» Task brief:
Across the entries below, please work out how many lines contain the string "data" and give only the number.

Materials provided section start

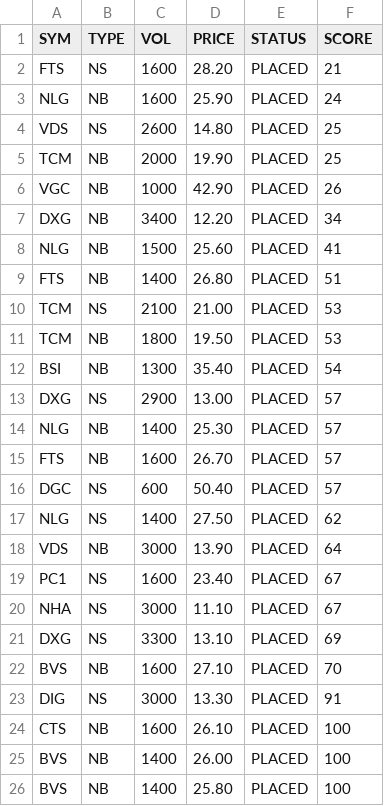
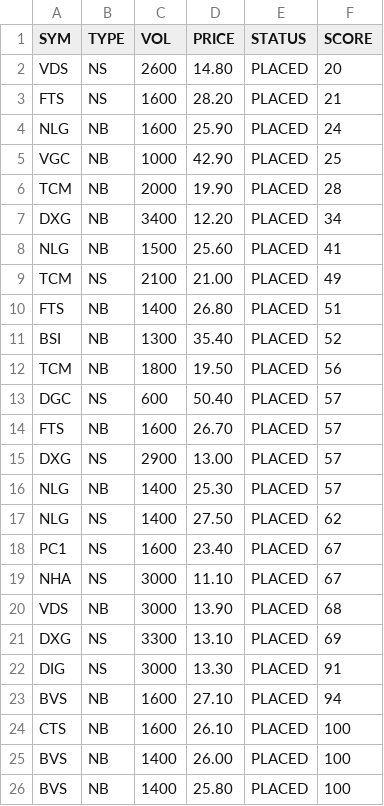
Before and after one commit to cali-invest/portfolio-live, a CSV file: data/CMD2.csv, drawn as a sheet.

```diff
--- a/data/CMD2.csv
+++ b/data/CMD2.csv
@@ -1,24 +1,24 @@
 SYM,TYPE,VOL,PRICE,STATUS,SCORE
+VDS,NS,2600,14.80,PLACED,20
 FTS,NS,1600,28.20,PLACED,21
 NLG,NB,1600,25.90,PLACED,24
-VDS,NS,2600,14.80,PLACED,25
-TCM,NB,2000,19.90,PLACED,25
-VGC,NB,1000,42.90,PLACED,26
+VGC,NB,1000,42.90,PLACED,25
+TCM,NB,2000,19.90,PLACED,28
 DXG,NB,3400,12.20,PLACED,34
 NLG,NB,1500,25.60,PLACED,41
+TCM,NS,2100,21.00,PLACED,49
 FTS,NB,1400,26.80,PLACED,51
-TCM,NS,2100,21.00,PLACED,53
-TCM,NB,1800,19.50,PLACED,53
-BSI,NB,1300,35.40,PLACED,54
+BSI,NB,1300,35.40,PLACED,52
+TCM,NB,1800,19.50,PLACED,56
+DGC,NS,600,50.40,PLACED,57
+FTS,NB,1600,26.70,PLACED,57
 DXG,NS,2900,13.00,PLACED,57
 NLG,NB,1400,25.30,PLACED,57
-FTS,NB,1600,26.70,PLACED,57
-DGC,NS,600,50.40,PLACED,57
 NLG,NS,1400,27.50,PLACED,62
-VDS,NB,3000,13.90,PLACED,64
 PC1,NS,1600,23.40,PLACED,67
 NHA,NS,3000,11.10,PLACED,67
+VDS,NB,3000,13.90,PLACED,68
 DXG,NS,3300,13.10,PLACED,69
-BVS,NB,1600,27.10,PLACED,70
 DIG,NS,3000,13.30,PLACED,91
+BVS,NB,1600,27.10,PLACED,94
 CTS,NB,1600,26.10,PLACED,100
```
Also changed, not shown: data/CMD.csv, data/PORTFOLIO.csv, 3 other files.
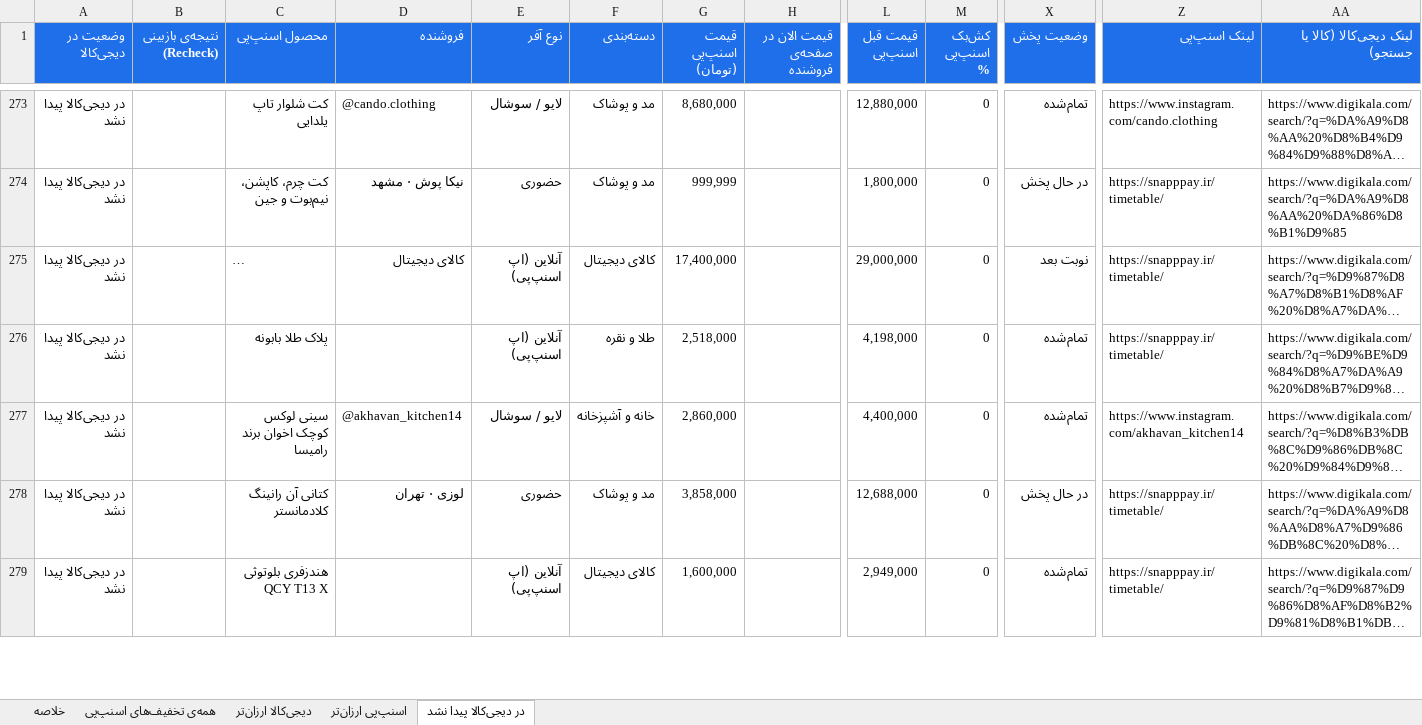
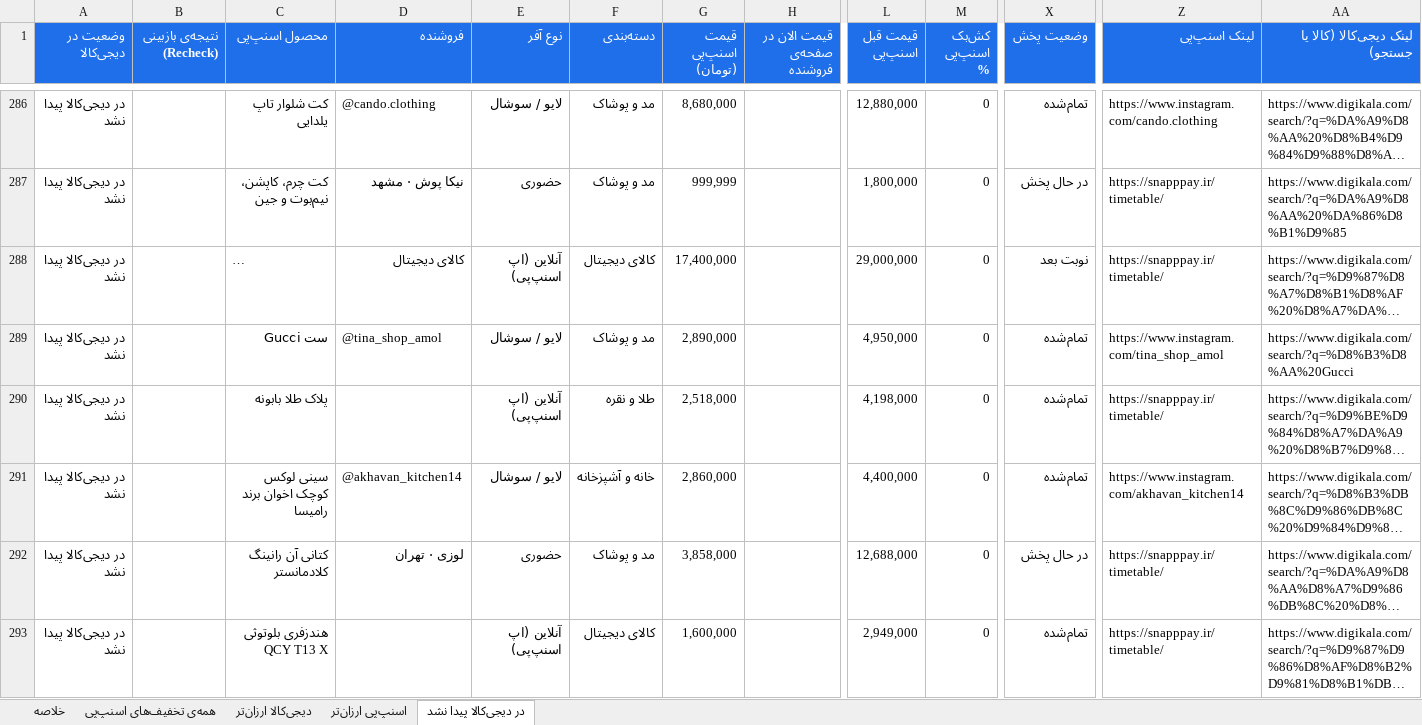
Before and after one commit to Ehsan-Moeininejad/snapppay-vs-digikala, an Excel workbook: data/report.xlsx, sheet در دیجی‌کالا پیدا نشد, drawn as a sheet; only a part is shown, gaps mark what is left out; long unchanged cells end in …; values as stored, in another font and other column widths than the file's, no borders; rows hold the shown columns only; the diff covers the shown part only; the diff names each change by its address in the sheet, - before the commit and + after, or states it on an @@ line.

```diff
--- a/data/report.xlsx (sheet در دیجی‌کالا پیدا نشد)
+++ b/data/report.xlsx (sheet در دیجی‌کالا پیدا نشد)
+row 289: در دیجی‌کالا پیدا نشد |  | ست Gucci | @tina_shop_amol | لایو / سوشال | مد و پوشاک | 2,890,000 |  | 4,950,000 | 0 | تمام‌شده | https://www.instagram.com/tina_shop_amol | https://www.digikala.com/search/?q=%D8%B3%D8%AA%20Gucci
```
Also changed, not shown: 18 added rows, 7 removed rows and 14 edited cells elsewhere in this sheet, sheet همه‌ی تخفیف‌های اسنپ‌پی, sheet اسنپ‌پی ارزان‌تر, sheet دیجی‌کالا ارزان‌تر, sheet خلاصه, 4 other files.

Materials provided section end

» Exercise solution:
7